• [WHAT YOU SHOULD DO] Reproduce all the lines below exactly and omit the images.

• [DATA SHOWN]

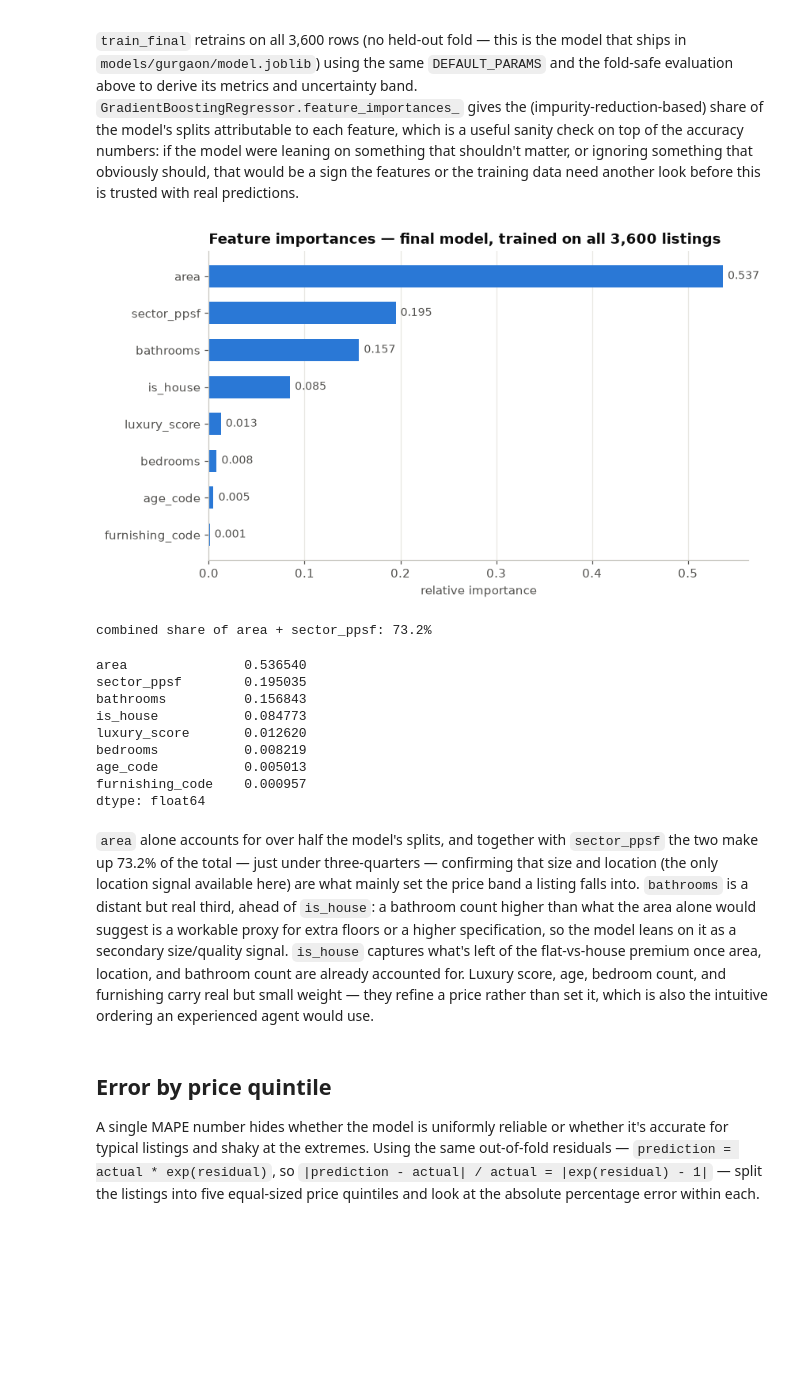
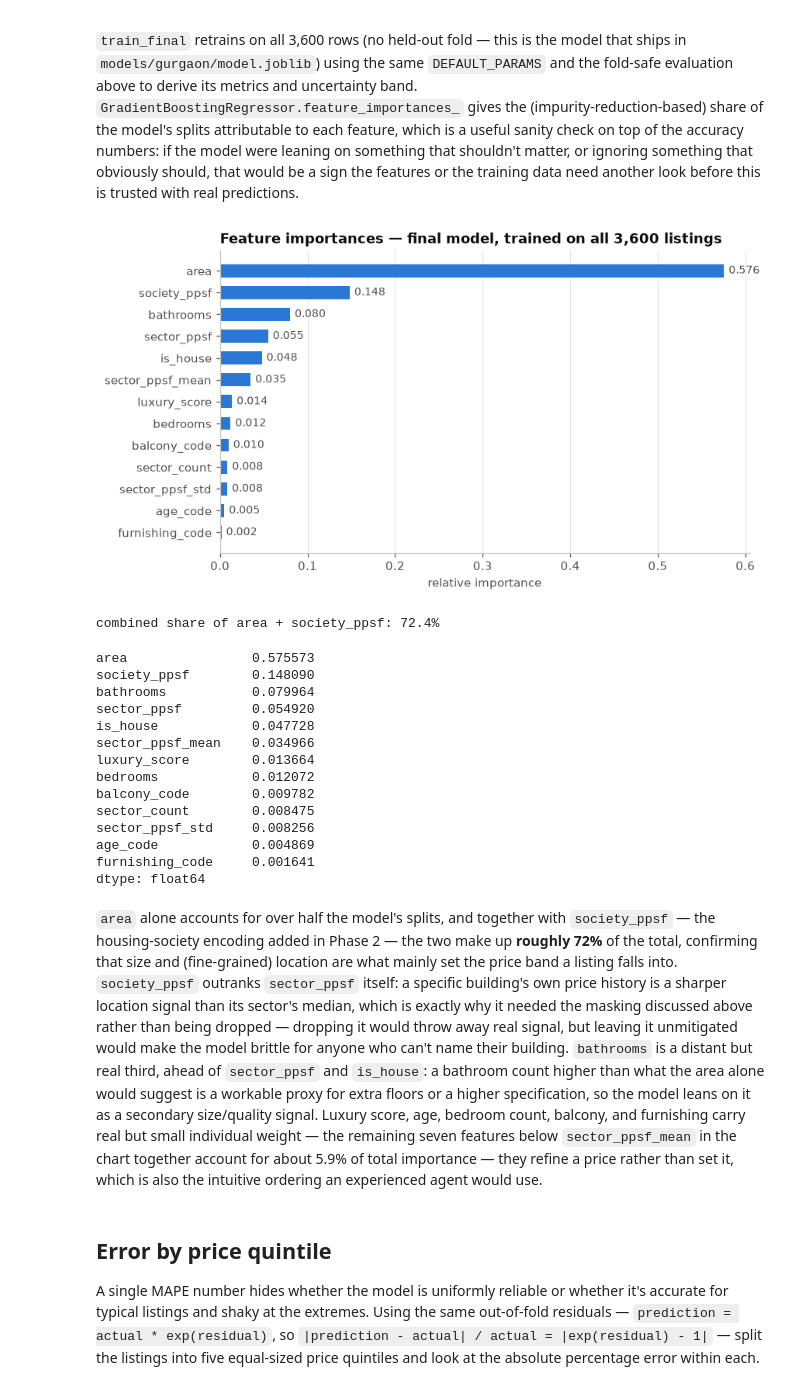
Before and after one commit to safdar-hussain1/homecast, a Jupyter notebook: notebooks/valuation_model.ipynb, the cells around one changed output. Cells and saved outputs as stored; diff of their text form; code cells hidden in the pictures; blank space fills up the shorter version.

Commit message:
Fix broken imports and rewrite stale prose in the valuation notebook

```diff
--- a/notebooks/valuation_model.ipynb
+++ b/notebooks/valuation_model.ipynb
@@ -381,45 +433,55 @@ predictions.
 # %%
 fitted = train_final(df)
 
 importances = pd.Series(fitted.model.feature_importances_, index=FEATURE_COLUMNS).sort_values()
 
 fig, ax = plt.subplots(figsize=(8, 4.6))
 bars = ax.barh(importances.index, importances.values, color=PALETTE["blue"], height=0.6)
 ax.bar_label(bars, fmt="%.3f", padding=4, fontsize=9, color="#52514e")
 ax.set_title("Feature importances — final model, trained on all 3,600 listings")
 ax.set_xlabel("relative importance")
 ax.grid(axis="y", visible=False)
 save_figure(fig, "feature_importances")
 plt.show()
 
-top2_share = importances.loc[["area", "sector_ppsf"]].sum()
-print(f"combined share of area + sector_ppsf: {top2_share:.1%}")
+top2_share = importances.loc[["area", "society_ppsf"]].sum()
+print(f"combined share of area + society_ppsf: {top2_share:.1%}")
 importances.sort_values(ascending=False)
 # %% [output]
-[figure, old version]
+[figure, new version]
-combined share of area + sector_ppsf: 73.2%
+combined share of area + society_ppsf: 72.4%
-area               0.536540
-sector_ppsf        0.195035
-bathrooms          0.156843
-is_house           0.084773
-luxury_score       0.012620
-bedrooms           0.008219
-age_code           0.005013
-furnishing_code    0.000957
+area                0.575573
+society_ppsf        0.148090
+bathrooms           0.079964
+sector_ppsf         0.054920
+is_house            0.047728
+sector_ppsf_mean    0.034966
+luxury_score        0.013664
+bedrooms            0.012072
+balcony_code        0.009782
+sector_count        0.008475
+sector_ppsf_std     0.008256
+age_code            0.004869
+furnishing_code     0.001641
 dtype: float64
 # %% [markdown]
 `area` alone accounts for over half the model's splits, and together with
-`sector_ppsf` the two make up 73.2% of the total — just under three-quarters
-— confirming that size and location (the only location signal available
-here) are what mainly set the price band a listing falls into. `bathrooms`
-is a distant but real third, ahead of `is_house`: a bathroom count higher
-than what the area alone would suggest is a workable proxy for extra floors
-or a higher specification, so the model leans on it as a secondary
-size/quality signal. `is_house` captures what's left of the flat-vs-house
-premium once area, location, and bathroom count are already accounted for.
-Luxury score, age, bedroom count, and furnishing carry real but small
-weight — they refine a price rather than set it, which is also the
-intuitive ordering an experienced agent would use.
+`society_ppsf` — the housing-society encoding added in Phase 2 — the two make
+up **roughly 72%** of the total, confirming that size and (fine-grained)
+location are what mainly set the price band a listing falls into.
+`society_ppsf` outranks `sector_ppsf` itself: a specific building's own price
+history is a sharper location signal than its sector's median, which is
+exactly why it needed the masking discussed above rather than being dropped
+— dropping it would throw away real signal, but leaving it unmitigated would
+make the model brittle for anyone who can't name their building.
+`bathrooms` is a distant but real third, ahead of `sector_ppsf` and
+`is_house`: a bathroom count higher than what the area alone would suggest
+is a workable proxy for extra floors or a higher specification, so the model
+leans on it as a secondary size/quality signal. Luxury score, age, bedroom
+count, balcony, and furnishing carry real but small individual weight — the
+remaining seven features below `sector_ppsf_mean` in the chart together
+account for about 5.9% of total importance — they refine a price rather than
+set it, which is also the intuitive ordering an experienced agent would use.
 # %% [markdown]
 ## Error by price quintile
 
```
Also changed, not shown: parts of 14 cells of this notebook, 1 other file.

• [TASK RESULT]
Before and after one commit to safdar-hussain1/homecast, a Jupyter notebook: notebooks/valuation_model.ipynb, the cells around one changed output. Cells and saved outputs as stored; diff of their text form; code cells hidden in the pictures; blank space fills up the shorter version.

Commit message:
Fix broken imports and rewrite stale prose in the valuation notebook

```diff
--- a/notebooks/valuation_model.ipynb
+++ b/notebooks/valuation_model.ipynb
@@ -381,45 +433,55 @@ predictions.
 # %%
 fitted = train_final(df)
 
 importances = pd.Series(fitted.model.feature_importances_, index=FEATURE_COLUMNS).sort_values()
 
 fig, ax = plt.subplots(figsize=(8, 4.6))
 bars = ax.barh(importances.index, importances.values, color=PALETTE["blue"], height=0.6)
 ax.bar_label(bars, fmt="%.3f", padding=4, fontsize=9, color="#52514e")
 ax.set_title("Feature importances — final model, trained on all 3,600 listings")
 ax.set_xlabel("relative importance")
 ax.grid(axis="y", visible=False)
 save_figure(fig, "feature_importances")
 plt.show()
 
-top2_share = importances.loc[["area", "sector_ppsf"]].sum()
-print(f"combined share of area + sector_ppsf: {top2_share:.1%}")
+top2_share = importances.loc[["area", "society_ppsf"]].sum()
+print(f"combined share of area + society_ppsf: {top2_share:.1%}")
 importances.sort_values(ascending=False)
 # %% [output]
-[figure, old version]
+[figure, new version]
-combined share of area + sector_ppsf: 73.2%
+combined share of area + society_ppsf: 72.4%
-area               0.536540
-sector_ppsf        0.195035
-bathrooms          0.156843
-is_house           0.084773
-luxury_score       0.012620
-bedrooms           0.008219
-age_code           0.005013
-furnishing_code    0.000957
+area                0.575573
+society_ppsf        0.148090
+bathrooms           0.079964
+sector_ppsf         0.054920
+is_house            0.047728
+sector_ppsf_mean    0.034966
+luxury_score        0.013664
+bedrooms            0.012072
+balcony_code        0.009782
+sector_count        0.008475
+sector_ppsf_std     0.008256
+age_code            0.004869
+furnishing_code     0.001641
 dtype: float64
 # %% [markdown]
 `area` alone accounts for over half the model's splits, and together with
-`sector_ppsf` the two make up 73.2% of the total — just under three-quarters
-— confirming that size and location (the only location signal available
-here) are what mainly set the price band a listing falls into. `bathrooms`
-is a distant but real third, ahead of `is_house`: a bathroom count higher
-than what the area alone would suggest is a workable proxy for extra floors
-or a higher specification, so the model leans on it as a secondary
-size/quality signal. `is_house` captures what's left of the flat-vs-house
-premium once area, location, and bathroom count are already accounted for.
-Luxury score, age, bedroom count, and furnishing carry real but small
-weight — they refine a price rather than set it, which is also the
-intuitive ordering an experienced agent would use.
+`society_ppsf` — the housing-society encoding added in Phase 2 — the two make
+up **roughly 72%** of the total, confirming that size and (fine-grained)
+location are what mainly set the price band a listing falls into.
+`society_ppsf` outranks `sector_ppsf` itself: a specific building's own price
+history is a sharper location signal than its sector's median, which is
+exactly why it needed the masking discussed above rather than being dropped
+— dropping it would throw away real signal, but leaving it unmitigated would
+make the model brittle for anyone who can't name their building.
+`bathrooms` is a distant but real third, ahead of `sector_ppsf` and
+`is_house`: a bathroom count higher than what the area alone would suggest
+is a workable proxy for extra floors or a higher specification, so the model
+leans on it as a secondary size/quality signal. Luxury score, age, bedroom
+count, balcony, and furnishing carry real but small individual weight — the
+remaining seven features below `sector_ppsf_mean` in the chart together
+account for about 5.9% of total importance — they refine a price rather than
+set it, which is also the intuitive ordering an experienced agent would use.
 # %% [markdown]
 ## Error by price quintile
 
```
Also changed, not shown: parts of 14 cells of this notebook, 1 other file.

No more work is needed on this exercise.